Based on a true story, Franzobel wrote an impressive and unusual novel about the most unsettling of all questions: How far will people go for their own advantage, and what are their motivations? While some books warn about the consequences that arise when the thin veil of civilization is lifted, Franzobel steps it up a notch and also demonstrates how the lowest of insticts are already woven into the fabric of that veil.
In 1816, the frigate "Méduse" set sail in Rochefort, France, to receive the British handover of the port of Saint-Louis, Senegal, then an important center of commerce, including the international slave trade. On board: Almost 400 people, among them government officials, soldiers, emigrants, and around 160 crew members. The ship's captain, de Chaumareys, attained his position due to family ties and by being an ardent royalist, but he lacked the knowledge to navigate the Méduse. Instead of listening to his able crew members, he trusted his friend Richeford to help him keep the frigate sailing in the right direction, but Richeford was just as ignorant as the captain himself. When the Méduse ran aground on a sandbank and there were only six lifeboats, a raft was built and finally abandoned, unable to navigate, in the middle of the ocean - 13 days later, only 15 of its ca. 150 passengers could be saved.
Franzobel adds his rather unique style of literary imagination to these historic events, and vividly describes why and how the structures on board failed, how individuals contributed to and then justified the turn of events. The power of the story lies in the fact that this is a catatrophe, but not a tragedy: The destiny of the Méduse was not inevitable, the mistakes were not innocent, the lies were no white lies. The raft, where the majority of those who failed to prevent the irresponsible decisions of the higher ranks end up, becomes a floating hell, dominated by hunger, fear and madness, where the lowest human instincts take over (and yes, there is also cannibalism).
Franzobel uses a sharp modern language and also introduces a very subjective kind of meta-commentary to tell this 19th century story. To help the reader identify his many characters, he invents a distinctive way of speaking for almost every one of them: A stutter, a tendency to speak in proverbs, a dialect, mannerism, or even speech impediment. Although the author sometimes gets a little carried away by his own ideas - look what I can do! - the reader has to admit: Yes, Franzobel can do a whole lot!
Almost unneccessary to say that while there are clearly some specifics of the French Restauration at play, the dynamics Franzobel describes reach beyond that and feel shockingly current. A gripping, fascinatig, and haunting read that already won the Nicolas Born Prize last week.

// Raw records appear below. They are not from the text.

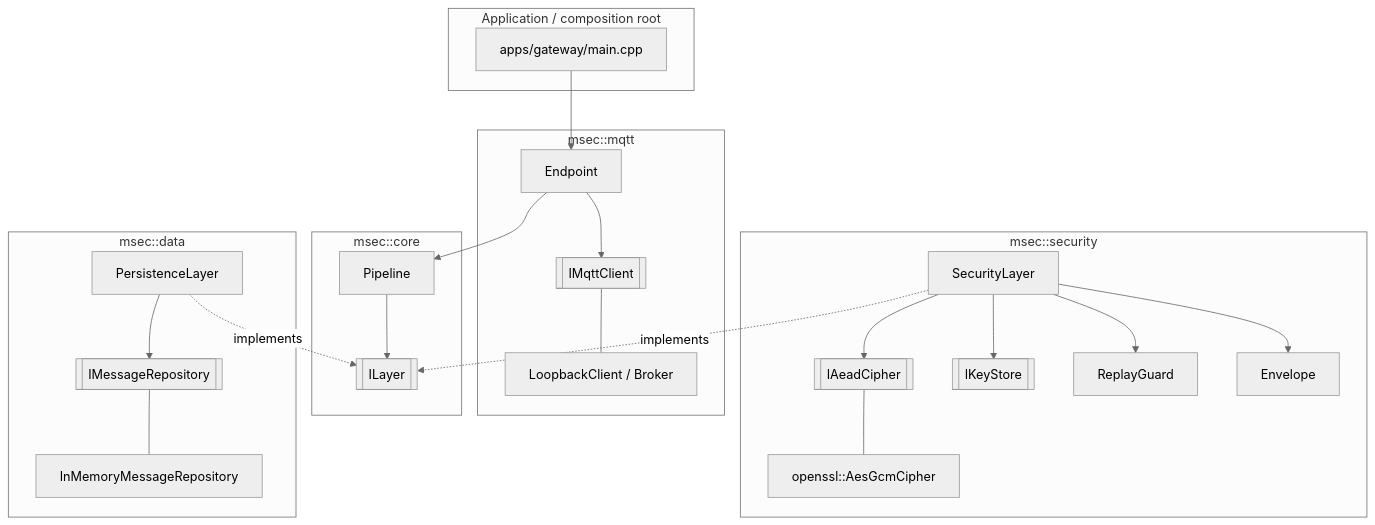
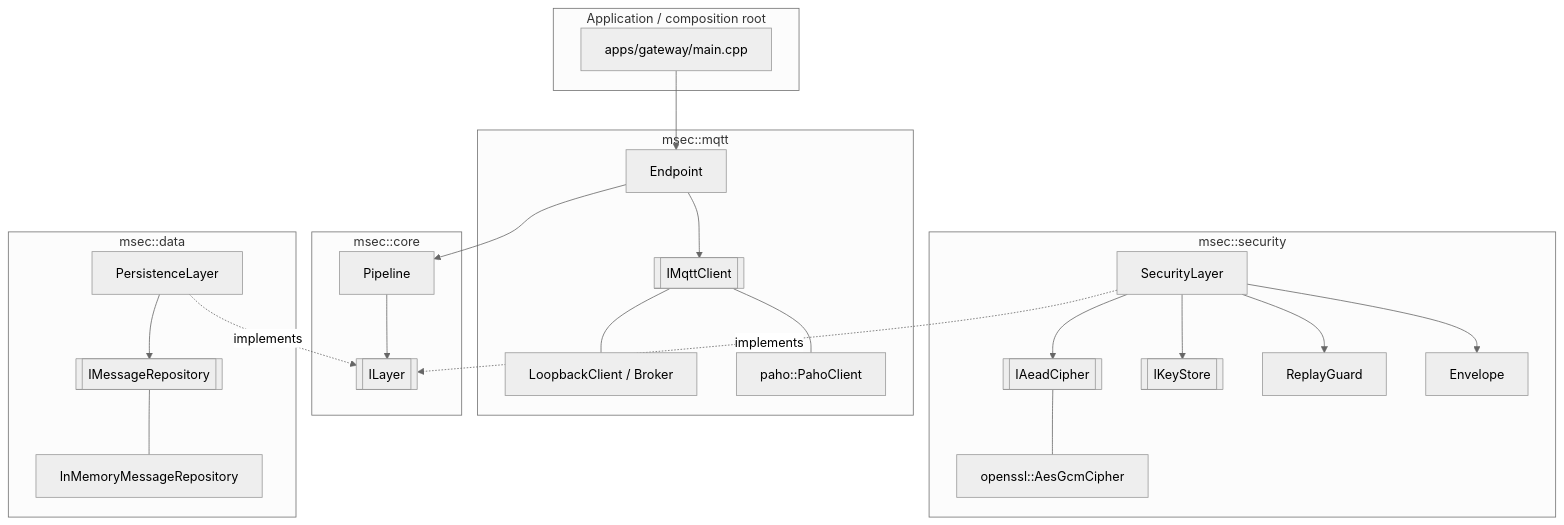
One commit to joaoaeafonso/mqtt_secure changed the diagram in README.md. Above: the diagram before and after it, drawn with Mermaid (neutral theme). The commit also changed other lines of this file and 6 other files, not shown here.

````diff
--- a/README.md
+++ b/README.md
@@ -67,33 +118,35 @@
 ```mermaid
 flowchart TB
     subgraph app[Application / composition root]
         main[apps/gateway/main.cpp]
     end
     subgraph mqtt[msec::mqtt]
         EP[Endpoint]
         IC[[IMqttClient]]
         LB[LoopbackClient / Broker]
+        PC[paho::PahoClient]
     end
     subgraph core[msec::core]
         PL[Pipeline]
         IL[[ILayer]]
     end
     subgraph sec[msec::security]
         SL[SecurityLayer]
         AE[[IAeadCipher]] --- GCM[openssl::AesGcmCipher]
         KS[[IKeyStore]]
         RG[ReplayGuard]
         EN[Envelope]
     end
     subgraph data[msec::data]
         PEL[PersistenceLayer]
         RP[[IMessageRepository]] --- IMR[InMemoryMessageRepository]
     end
     main --> EP
     EP --> PL --> IL
     EP --> IC --- LB
+    IC --- PC
     SL -. implements .-> IL
     PEL -. implements .-> IL
     SL --> AE & KS & RG & EN
     PEL --> RP
 ```
````
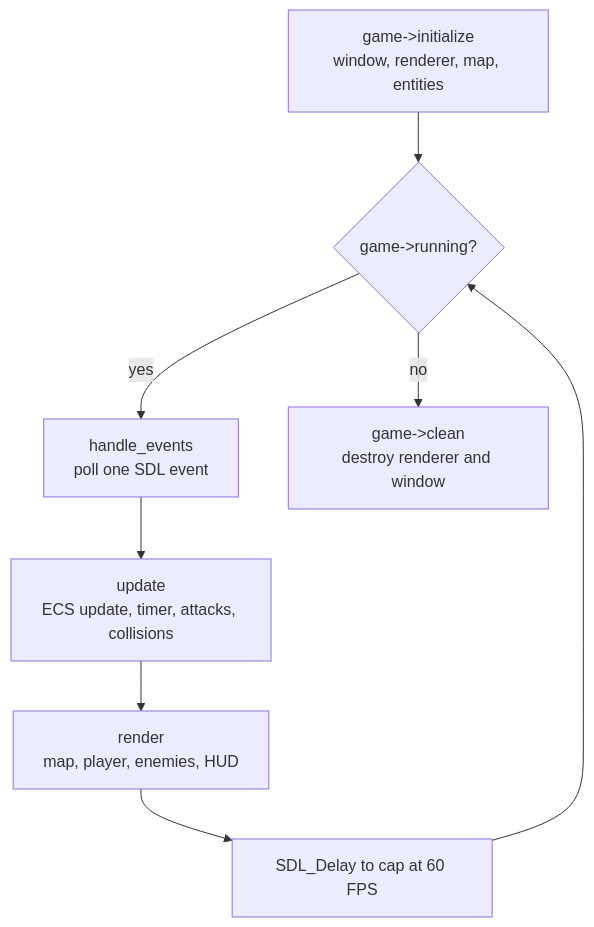
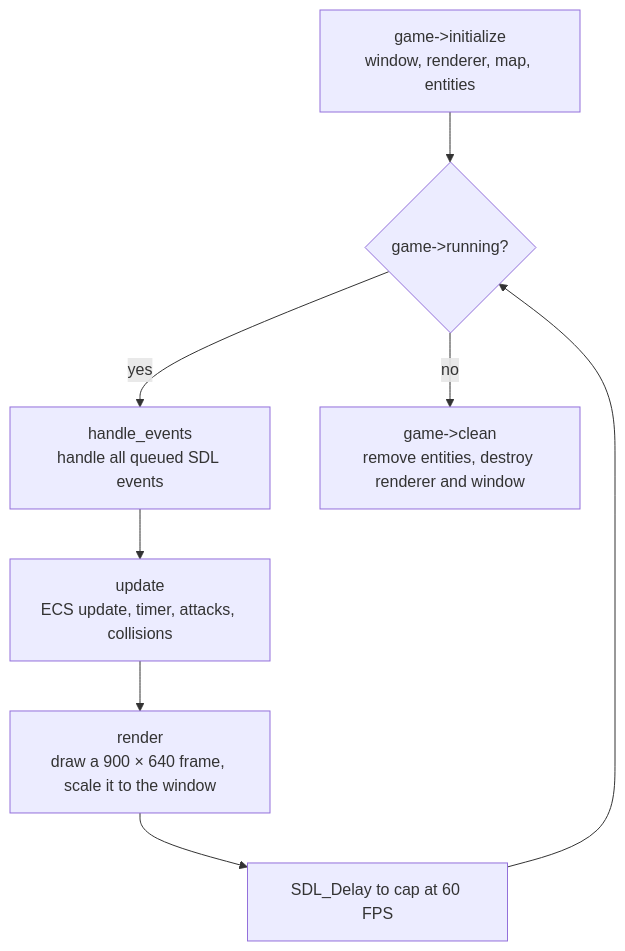
One commit to ShimizuAzusa1o1s/pd2023-final-project changed the first of 2 diagrams in README.md. Above: the diagram before and after it, drawn with Mermaid. The commit also changed other lines of this file and 13 other files, not shown here.

````diff
--- a/README.md
+++ b/README.md
@@ -76,10 +89,10 @@
 ```mermaid
 flowchart TD
     A[game->initialize<br/>window, renderer, map, entities] --> B{game->running?}
-    B -- yes --> C[handle_events<br/>poll one SDL event]
+    B -- yes --> C[handle_events<br/>handle all queued SDL events]
     C --> D[update<br/>ECS update, timer, attacks, collisions]
-    D --> E[render<br/>map, player, enemies, HUD]
+    D --> E[render<br/>draw a 900 × 640 frame, scale it to the window]
     E --> F[SDL_Delay to cap at 60 FPS]
     F --> B
-    B -- no --> G[game->clean<br/>destroy renderer and window]
+    B -- no --> G[game->clean<br/>remove entities, destroy renderer and window]
 ```
````
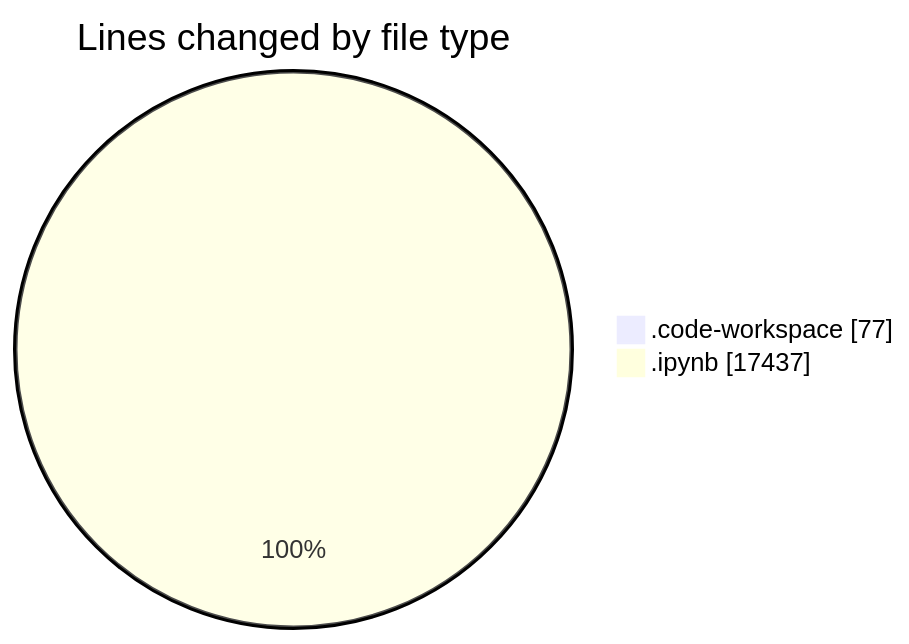
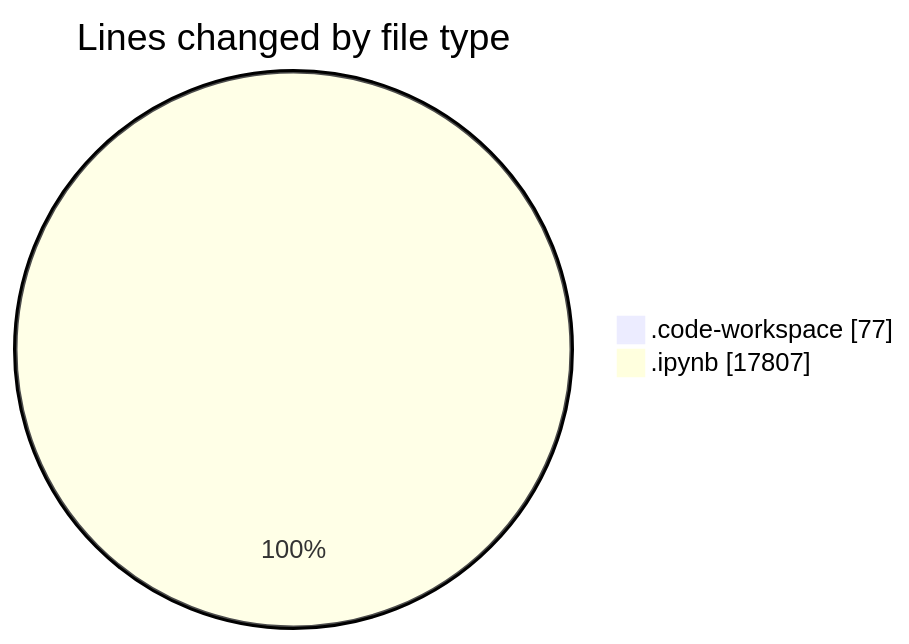
The first of 2 diagrams in 2025-03-14/myws__workspace_/README.md (MatusMokan/code-tracking), drawn with Mermaid before and after one commit. The commit also changed other lines of this file and 1 other file, not shown here.

````diff
--- a/2025-03-14/myws__workspace_/README.md
+++ b/2025-03-14/myws__workspace_/README.md
@@ -21,6 +21,6 @@
 ```mermaid
 pie showData
 title Lines changed by file type
 ".code-workspace" : 77
-".ipynb" : 17437
+".ipynb" : 17807
 ```
````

Btw: The painting "Le Radeau de la Méduse" ("Das Floß der Medusa" / "The Raft of the Meduse"), which is shown on the novel's cover, was painted in 1819 by Théodore Géricault and is exhibited at the Louvre in Paris (https://www.louvre.fr/en/oeuvre-notices/raft-medusa).